My son’s an avid jogger. For him, circling the track in a nearby park enough times to reach his 4-5-mile daily goal is no big deal. Shucks, his jogging regimen was enough motivation for me tojoin him on that track; not as a jogger but, okay, as a 2 mile “fast walker.” Thus, I’d not given more than a passing thought on the inherent dangers of “jogging while Black” until the Ahmaud Arbery story went viral.
“That could have been my son,” was the disconcerting thought – and rage – that unsettled my mind as I watched that sickening video and heard those gunshots that snuffed out that young man’s life.
So in search for the proverbial “shoulder to cry on,” I called my friend Troy in Texas, an unabashed free thinker, writer and doting father of two; a daughter who is an outstanding track performer and an adolescent son who is gradually coming into his own as a budding athlete.
“The killing of the jogger in Georgia had quite an emotional impact on my daughter,” Troy began. “You see, my son was jogging behind her the other day when he fell way behind. It took a while for her to locate him and when she finally got home, she broke down in tears when she thought about her brother being gunned down while jogging like that young man in Georgia.”
Now before I could call others to commiserate with, a national publication came out with a riveting piece, “Running while Black.” It begins, “For many black runners, the killing and its aftermath have shed light on simmering fears of being attacked or racially profiled while running, an anxiety largely undiscussed in the wider running community, but one that is now causing runners of color to think even harder about the decisions they have to make when they go out for a jog.”
“A runner who lives in Atlanta said he feels safe on running trails and paths of his city, but if he runs through more residential and predominantly white neighborhoods, he makes sure to wear brightly colored clothing and sneakers so people can easily identify him as a runner. He intentionally makes additional noise if he sees someone approaching, yelling “hello” or “excuse me” long before it would be necessary, or laughing loudly if he is running with someone else to signal that he is a friendly presence.”
“The killing brought to life what another runner said she faces during a split second of pause — “Is it worth it?” — when she steps outside to go running. The Olympic gold medalist said the activity that has brought her immense joy and professional success is paired with fear. She expressed a similar subconscious protocol, one that’s long been routine. She flashes a smile to passers-by; asks how they are doing and says something about the weather. “I go out of my way to make sure they know I come in peace,” she said.

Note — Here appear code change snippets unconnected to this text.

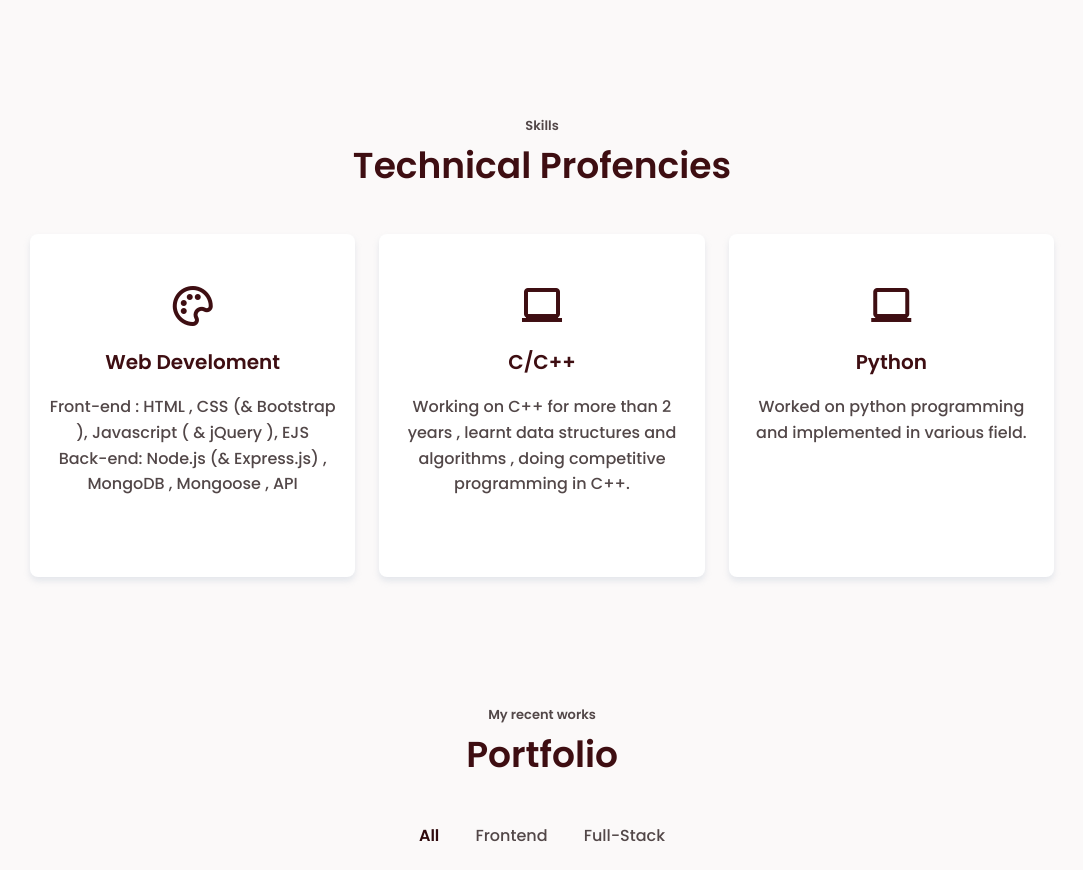
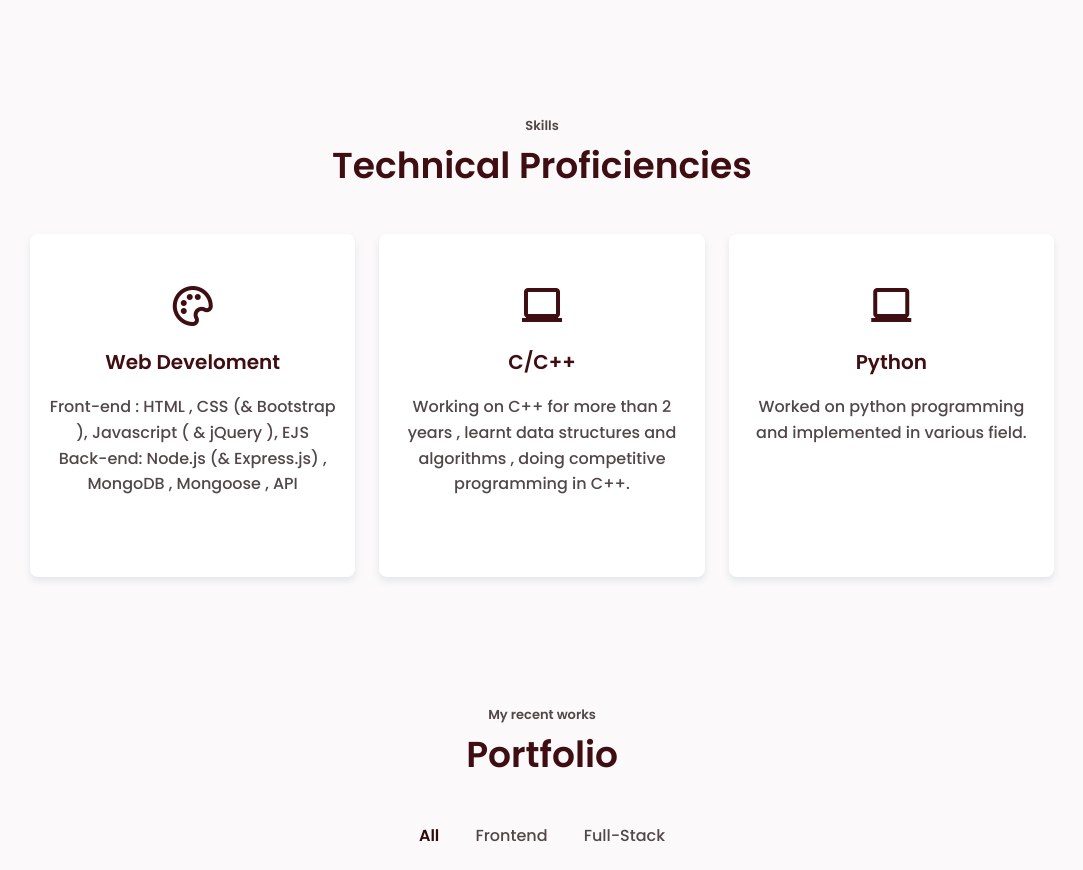
Before and after one commit to Nandini31/Portfolio, a plain HTML site: page index.html in a window 1280 px wide. Shown: the part 2080-2950 px from the top of the page, without its empty margins (98-1181 px from the left). Drawn offline with nearby package versions, Linux system fonts and the light colour scheme.

Commit message:
Update index.html

```diff
--- a/index.html
+++ b/index.html
@@ -188,7 +188,7 @@
         <!-- ####### SERVICES ####### -->
         <section class="services section bd-container" id="services">
             <span class="section-subtitle">Skills</span>
-            <h2 class="section-title">Technical Profencies</h2>
+            <h2 class="section-title">Technical Proficiencies</h2>
 
             <div class="services__container bd-grid">
                 <div class="services__data">
```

Further complicating matters is the strong recommendation to don masks.
“What if I catch somebody off guard?” said a Washington D.C. runner where residents have been asked to wear masks when in public. “What are they going to think? It’s not uncommon for black and brown bodies to be looked at as dangerous, and now you see a figure coming at you quickly and they are wearing a face mask.”
Now my burning question to America is this: We African Americans represent 33% of the total US population, yet 60% of COVID-19 related deaths. We’re still the last hired, first fired and vastly overrepresented in the prison system. We still at the bottom of the totem pole in housing, medical care and education.
And before the ink is dried on this piece, more Black lives will likely be snuffed out because they just happen to be in the “wrong place at the wrong time!”
As you finish reading this narrative, understand that we’re weary and running out of answers. So please tell us what are we to do Georgia… what are we to do America?
“Alabama’s gotten me so upset.
Tennessee made me lose my rest.
And everybody knows about Mississippi Goddam.
Alabama’s gotten me so upset.
Tennessee made me lose my rest.
And everybody knows about Mississippi Goddam.”
-“Mississippi Goddam,” Nina Simon
© Terry Howard is an award-winning writer and storyteller. He is also a contributing writer with the Chattanooga News Chronicle, The American Diversity Report, The Douglas County Sentinel The Atlanta Business Journal, The Echo World, co-founder of the “26 Tiny Paint Brushes” writers’ guild, and recipient of the 2019 Dr. Martin Luther King Leadership Award. He can be reached at firstname.lastname@example.org